* **What to work on**
Without copying the images, write out all the entries below verbatim.

* **Material for this task**
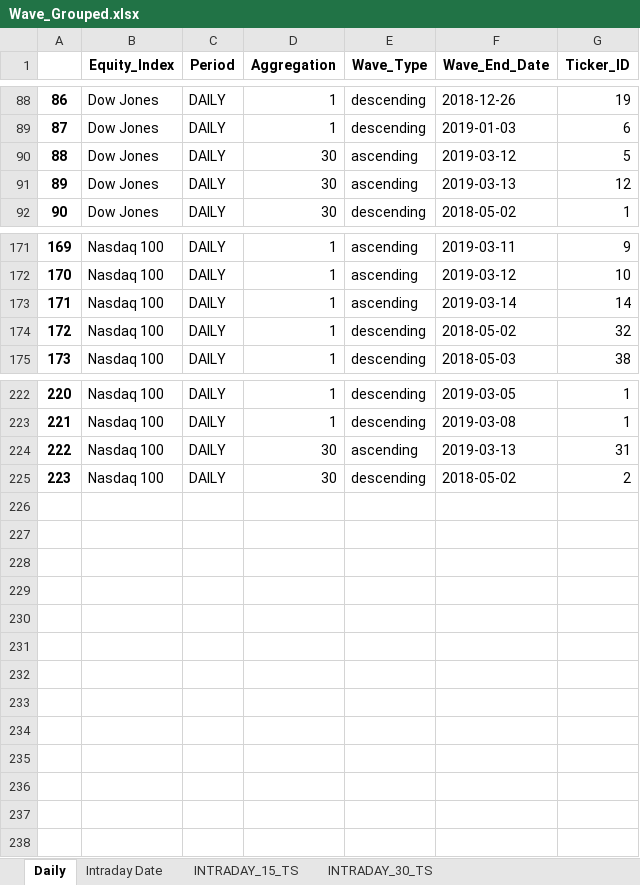
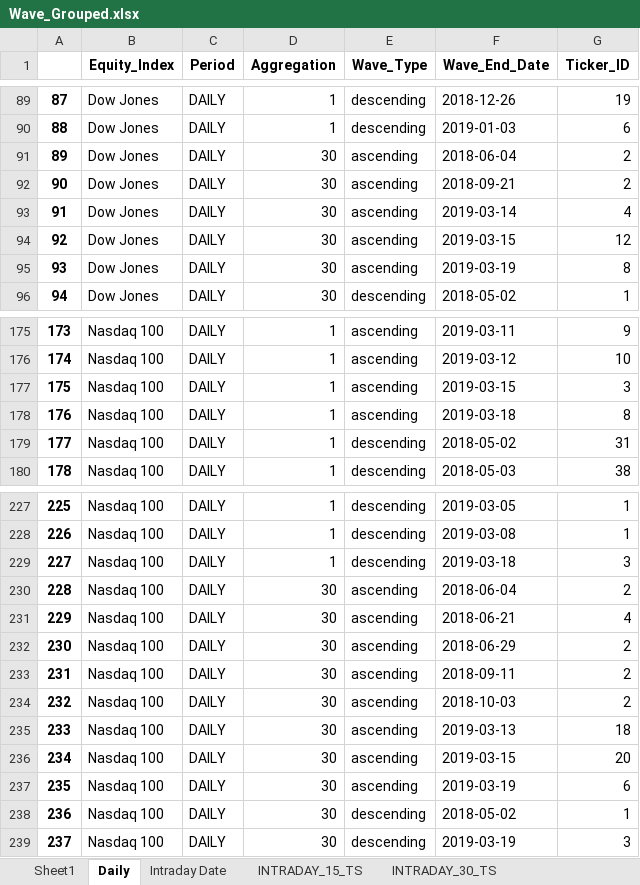
Before and after one commit to SertlAnalytics/PycharmProjects, an Excel workbook: Gaming/Stocks/pattern_test/Wave_Grouped.xlsx, sheet Daily, drawn as a sheet; only a part is shown, gaps mark what is left out; values as stored, in another font and other column widths than the file's, no borders; addresses are those after the commit; the diff covers the shown part only; the diff names each change by its address in the sheet, - before the commit and + after, or states it on an @@ line.

```diff
--- a/Gaming/Stocks/pattern_test/Wave_Grouped.xlsx (sheet Daily)
+++ b/Gaming/Stocks/pattern_test/Wave_Grouped.xlsx (sheet Daily)
+sheet tab: Sheet1
@@ column A renumbered between rows 7 and 238 @@
+row 91: 89 | Dow Jones | DAILY | 30 | ascending | 2018-06-04 | 2
-F92 (Wave_End_Date): 2019-03-12
+F92 (Wave_End_Date): 2018-09-21
-G92 (Ticker_ID): 5
+G92 (Ticker_ID): 2
+row 93: 91 | Dow Jones | DAILY | 30 | ascending | 2019-03-14 | 4
-F94 (Wave_End_Date): 2019-03-13
+F94 (Wave_End_Date): 2019-03-15
+row 95: 93 | Dow Jones | DAILY | 30 | ascending | 2019-03-19 | 8
-F177 (Wave_End_Date): 2019-03-14
+F177 (Wave_End_Date): 2019-03-15
-G177 (Ticker_ID): 14
+G177 (Ticker_ID): 3
+row 178: 176 | Nasdaq 100 | DAILY | 1 | ascending | 2019-03-18 | 8
-G179 (Ticker_ID): 32
+G179 (Ticker_ID): 31
+row 229: 227 | Nasdaq 100 | DAILY | 1 | descending | 2019-03-18 | 3
+row 230: 228 | Nasdaq 100 | DAILY | 30 | ascending | 2018-06-04 | 2
+row 231: 229 | Nasdaq 100 | DAILY | 30 | ascending | 2018-06-21 | 4
+row 232: 230 | Nasdaq 100 | DAILY | 30 | ascending | 2018-06-29 | 2
+row 233: 231 | Nasdaq 100 | DAILY | 30 | ascending | 2018-09-11 | 2
+row 234: 232 | Nasdaq 100 | DAILY | 30 | ascending | 2018-10-03 | 2
-G235 (Ticker_ID): 31
+G235 (Ticker_ID): 18
+row 236: 234 | Nasdaq 100 | DAILY | 30 | ascending | 2019-03-15 | 20
+row 237: 235 | Nasdaq 100 | DAILY | 30 | ascending | 2019-03-19 | 6
-G238 (Ticker_ID): 2
+G238 (Ticker_ID): 1
+row 239: 237 | Nasdaq 100 | DAILY | 30 | descending | 2019-03-19 | 3
```
Also changed, not shown: 1 added row and 5 edited cells elsewhere in this sheet, sheet INTRADAY_30_TS, sheet Intraday Date, 27 other files.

* **Solution to this task**
Before and after one commit to SertlAnalytics/PycharmProjects, an Excel workbook: Gaming/Stocks/pattern_test/Wave_Grouped.xlsx, sheet Daily, drawn as a sheet; only a part is shown, gaps mark what is left out; values as stored, in another font and other column widths than the file's, no borders; addresses are those after the commit; the diff covers the shown part only; the diff names each change by its address in the sheet, - before the commit and + after, or states it on an @@ line.

```diff
--- a/Gaming/Stocks/pattern_test/Wave_Grouped.xlsx (sheet Daily)
+++ b/Gaming/Stocks/pattern_test/Wave_Grouped.xlsx (sheet Daily)
+sheet tab: Sheet1
@@ column A renumbered between rows 7 and 238 @@
+row 91: 89 | Dow Jones | DAILY | 30 | ascending | 2018-06-04 | 2
-F92 (Wave_End_Date): 2019-03-12
+F92 (Wave_End_Date): 2018-09-21
-G92 (Ticker_ID): 5
+G92 (Ticker_ID): 2
+row 93: 91 | Dow Jones | DAILY | 30 | ascending | 2019-03-14 | 4
-F94 (Wave_End_Date): 2019-03-13
+F94 (Wave_End_Date): 2019-03-15
+row 95: 93 | Dow Jones | DAILY | 30 | ascending | 2019-03-19 | 8
-F177 (Wave_End_Date): 2019-03-14
+F177 (Wave_End_Date): 2019-03-15
-G177 (Ticker_ID): 14
+G177 (Ticker_ID): 3
+row 178: 176 | Nasdaq 100 | DAILY | 1 | ascending | 2019-03-18 | 8
-G179 (Ticker_ID): 32
+G179 (Ticker_ID): 31
+row 229: 227 | Nasdaq 100 | DAILY | 1 | descending | 2019-03-18 | 3
+row 230: 228 | Nasdaq 100 | DAILY | 30 | ascending | 2018-06-04 | 2
+row 231: 229 | Nasdaq 100 | DAILY | 30 | ascending | 2018-06-21 | 4
+row 232: 230 | Nasdaq 100 | DAILY | 30 | ascending | 2018-06-29 | 2
+row 233: 231 | Nasdaq 100 | DAILY | 30 | ascending | 2018-09-11 | 2
+row 234: 232 | Nasdaq 100 | DAILY | 30 | ascending | 2018-10-03 | 2
-G235 (Ticker_ID): 31
+G235 (Ticker_ID): 18
+row 236: 234 | Nasdaq 100 | DAILY | 30 | ascending | 2019-03-15 | 20
+row 237: 235 | Nasdaq 100 | DAILY | 30 | ascending | 2019-03-19 | 6
-G238 (Ticker_ID): 2
+G238 (Ticker_ID): 1
+row 239: 237 | Nasdaq 100 | DAILY | 30 | descending | 2019-03-19 | 3
```
Also changed, not shown: 1 added row and 5 edited cells elsewhere in this sheet, sheet INTRADAY_30_TS, sheet Intraday Date, 27 other files.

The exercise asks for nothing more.